Information on the publishing of Franz Sigel's biography, as well as on difficulties in finding a translator, will be found among the correspondence in Series VI: Correspondence.

11Part I — Fragmentsundated
12English Draftsundated
13Part II — Germanundated
14Part III — Germanundated
15Part IV — German and Englishundated
16Inventories; AR 6016-6024
17Bibliographie zur Biographie von Franz Sigel Europa — German; Outline Franz Sigel Biography; Chapter-Outline: Franz Sigel Citizen and Soldier; General Franz Sigel Outline of Contents; A Few Words about the Biography of Franz Sigel (I.A; Nos. 2-8)undated
18Incomplete biography pp.1-329 — German (I.A; No. 9)undated
19Incomplete biography pp.330-end — German (I.A; No. 9)undated
110Incomplete biography pp. 1-329 — English (I.A; No. 10)undated
111Incomplete biography pp. 330-end — English (I.A; No. 10)undated
112The Martyrdom of General Porter; The Case of Fitz John Porter — German (I.A; Nos. 11-12)undated
113Note by the Translator; Draft of Biography — Part I: Europe (I.A; Nos. 13-14)ca. 1953
114Part I: Life in Germany — Outline, Draft (I.A; No. 13)undated
115Part II: America — Draft; pp. 199-428 (I.A; No. 14)undated
116Part III: America — Draft; pp. 429-end (I.A; No. 14)undated
21Research notes (I.A; No. 15)1946-1961
22Research Material — Clippings (I.A; No. 16)1849-1895; 1946-1961
23Research Notes — Notebooks (I.A; 17/a-c)ca. 1953
24Research Notes — Notebooks (I.A; 17/f-j)ca. 1950s
25Research Material — Notebooks (I.A; 17/k-o)1946-1952
26Research Material — Notebooks (I.A; 17/p-t)ca. 1950s
27Research Material — Notebooks (I.A; 17/u-z)1950-1955
28Zum 125. Geburtstage von Franz Sigel: Betrachtung eines Lebens; Bodenseebuch 1960: Die Konstanzer Proklamation von 1848, Sonderdruck (I.A; Nos. 18-19)ca. 1960

Subseries 2: Other Manuscripts,  undated, 1875-1962

Scope and Content:

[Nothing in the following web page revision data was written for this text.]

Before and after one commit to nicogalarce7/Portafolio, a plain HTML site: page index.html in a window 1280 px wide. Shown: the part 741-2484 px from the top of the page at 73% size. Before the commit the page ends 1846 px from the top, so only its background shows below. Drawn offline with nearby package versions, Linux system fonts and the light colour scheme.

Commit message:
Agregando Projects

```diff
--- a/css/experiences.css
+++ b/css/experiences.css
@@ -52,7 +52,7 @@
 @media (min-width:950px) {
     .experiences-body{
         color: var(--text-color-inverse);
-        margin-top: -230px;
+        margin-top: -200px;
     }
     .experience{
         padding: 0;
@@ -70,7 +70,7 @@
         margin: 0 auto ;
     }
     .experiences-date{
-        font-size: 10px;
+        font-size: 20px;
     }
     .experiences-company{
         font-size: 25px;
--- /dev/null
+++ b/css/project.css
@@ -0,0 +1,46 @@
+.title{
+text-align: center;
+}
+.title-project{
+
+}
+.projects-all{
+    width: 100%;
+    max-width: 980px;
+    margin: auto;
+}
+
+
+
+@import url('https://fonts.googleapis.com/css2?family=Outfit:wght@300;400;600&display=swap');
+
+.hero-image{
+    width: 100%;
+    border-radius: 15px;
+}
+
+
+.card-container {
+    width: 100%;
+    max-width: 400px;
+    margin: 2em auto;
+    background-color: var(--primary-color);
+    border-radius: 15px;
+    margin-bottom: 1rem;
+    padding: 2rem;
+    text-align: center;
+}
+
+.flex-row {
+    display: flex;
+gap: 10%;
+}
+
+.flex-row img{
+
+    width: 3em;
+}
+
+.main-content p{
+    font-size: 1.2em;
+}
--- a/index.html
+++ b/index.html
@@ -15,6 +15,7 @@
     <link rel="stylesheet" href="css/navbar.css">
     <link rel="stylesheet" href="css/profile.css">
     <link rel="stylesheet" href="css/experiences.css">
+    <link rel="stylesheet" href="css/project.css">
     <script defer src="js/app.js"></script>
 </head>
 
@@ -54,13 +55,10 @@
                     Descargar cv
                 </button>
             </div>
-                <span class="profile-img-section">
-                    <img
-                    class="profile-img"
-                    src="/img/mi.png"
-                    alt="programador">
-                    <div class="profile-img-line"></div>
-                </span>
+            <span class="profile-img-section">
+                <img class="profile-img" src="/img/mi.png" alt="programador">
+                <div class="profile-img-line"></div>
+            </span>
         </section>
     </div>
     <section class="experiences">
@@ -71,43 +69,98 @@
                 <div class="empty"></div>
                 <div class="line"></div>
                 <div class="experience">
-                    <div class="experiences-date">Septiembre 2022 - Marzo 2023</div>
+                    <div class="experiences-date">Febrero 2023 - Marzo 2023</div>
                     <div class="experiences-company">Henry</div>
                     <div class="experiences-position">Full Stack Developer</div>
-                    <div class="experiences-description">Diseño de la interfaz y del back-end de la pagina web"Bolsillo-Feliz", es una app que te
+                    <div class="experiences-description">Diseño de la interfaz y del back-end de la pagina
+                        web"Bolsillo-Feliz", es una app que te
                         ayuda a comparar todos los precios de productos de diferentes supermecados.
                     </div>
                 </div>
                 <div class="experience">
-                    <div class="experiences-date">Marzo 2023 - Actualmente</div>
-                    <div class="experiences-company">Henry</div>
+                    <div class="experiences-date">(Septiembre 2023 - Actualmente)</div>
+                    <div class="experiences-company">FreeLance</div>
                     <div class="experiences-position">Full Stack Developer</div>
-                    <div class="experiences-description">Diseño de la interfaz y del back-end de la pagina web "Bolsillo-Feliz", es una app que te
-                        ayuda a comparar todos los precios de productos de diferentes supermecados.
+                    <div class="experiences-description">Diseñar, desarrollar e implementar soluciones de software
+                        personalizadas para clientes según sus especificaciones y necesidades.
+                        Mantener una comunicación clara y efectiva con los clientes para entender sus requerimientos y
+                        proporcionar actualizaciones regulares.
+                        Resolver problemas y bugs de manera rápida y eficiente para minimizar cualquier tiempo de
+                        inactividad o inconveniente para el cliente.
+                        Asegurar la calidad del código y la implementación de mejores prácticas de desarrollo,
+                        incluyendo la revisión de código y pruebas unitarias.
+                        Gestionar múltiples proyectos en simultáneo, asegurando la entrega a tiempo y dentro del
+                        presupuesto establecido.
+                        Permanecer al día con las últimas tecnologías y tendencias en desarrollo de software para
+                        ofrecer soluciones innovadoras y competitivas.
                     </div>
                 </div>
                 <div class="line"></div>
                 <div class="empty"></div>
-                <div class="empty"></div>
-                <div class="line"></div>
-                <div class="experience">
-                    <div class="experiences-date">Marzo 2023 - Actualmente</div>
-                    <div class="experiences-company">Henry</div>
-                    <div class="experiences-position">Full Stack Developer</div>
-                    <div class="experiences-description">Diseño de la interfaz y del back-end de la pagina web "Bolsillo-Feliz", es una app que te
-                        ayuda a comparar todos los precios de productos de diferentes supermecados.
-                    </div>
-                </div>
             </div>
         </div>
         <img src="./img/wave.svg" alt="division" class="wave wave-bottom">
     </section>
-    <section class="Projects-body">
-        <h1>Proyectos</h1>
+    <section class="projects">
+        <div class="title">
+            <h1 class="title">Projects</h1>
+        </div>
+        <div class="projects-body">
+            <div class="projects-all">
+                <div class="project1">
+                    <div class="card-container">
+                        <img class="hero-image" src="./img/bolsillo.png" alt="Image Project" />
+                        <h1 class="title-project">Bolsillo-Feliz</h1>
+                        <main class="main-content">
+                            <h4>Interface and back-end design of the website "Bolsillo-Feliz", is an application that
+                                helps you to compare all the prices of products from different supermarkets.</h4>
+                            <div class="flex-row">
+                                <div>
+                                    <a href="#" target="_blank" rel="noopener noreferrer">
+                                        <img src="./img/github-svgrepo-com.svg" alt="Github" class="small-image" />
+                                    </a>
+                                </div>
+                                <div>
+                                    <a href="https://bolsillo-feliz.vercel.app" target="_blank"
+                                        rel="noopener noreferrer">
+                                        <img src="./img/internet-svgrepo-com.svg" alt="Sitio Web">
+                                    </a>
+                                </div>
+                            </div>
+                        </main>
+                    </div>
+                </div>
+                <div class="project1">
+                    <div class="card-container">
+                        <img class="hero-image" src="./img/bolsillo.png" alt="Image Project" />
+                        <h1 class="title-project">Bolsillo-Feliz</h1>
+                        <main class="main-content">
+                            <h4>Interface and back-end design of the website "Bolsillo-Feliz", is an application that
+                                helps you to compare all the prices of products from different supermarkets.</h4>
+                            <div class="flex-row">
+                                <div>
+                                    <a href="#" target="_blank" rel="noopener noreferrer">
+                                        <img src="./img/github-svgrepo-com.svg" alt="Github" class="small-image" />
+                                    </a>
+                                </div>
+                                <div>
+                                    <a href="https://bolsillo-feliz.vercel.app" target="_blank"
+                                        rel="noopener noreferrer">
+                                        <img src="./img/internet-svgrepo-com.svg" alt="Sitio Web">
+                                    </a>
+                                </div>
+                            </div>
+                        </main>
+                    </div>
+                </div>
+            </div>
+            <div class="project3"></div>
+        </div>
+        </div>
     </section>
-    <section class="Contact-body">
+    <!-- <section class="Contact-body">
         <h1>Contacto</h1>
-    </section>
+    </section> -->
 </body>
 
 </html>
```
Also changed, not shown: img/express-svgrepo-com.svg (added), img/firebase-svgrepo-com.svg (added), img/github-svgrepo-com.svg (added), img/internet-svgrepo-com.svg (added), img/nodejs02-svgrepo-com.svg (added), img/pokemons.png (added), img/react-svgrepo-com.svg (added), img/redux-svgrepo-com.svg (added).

Items included in this subseries include drafts of writings which do not pertain to Picard's biography of Franz Sigel. The first folder of this subseries includes several articles about the American Revolution as well as drafts of Picard's autobiography. Many of the writings found in other folders concern literary topics, including the writing of several authors. Several topics which are also addressed in the numerous manuscripts are the American Revolution, non-Nazi literature in Nazi Germany, and the issues of the return of Jews to Germany after World War II. Other topics addressed here include war and its effects, including an essay on the use of the atom bomb and considerations on its use in the future.

29I.B; Nos. 1-4after 1911
210I.B; Nos. 5-221912-1938
211I.B; Nos. 23-291875-1962
212I.B; Nos. 30-501939-1944
213I.B; Nos. 51-791936-1941
214I.B; Nos. 80-100after 1938
215I.B; Nos. 101-112undated
216I.B; Nos. 113-131ca. 1949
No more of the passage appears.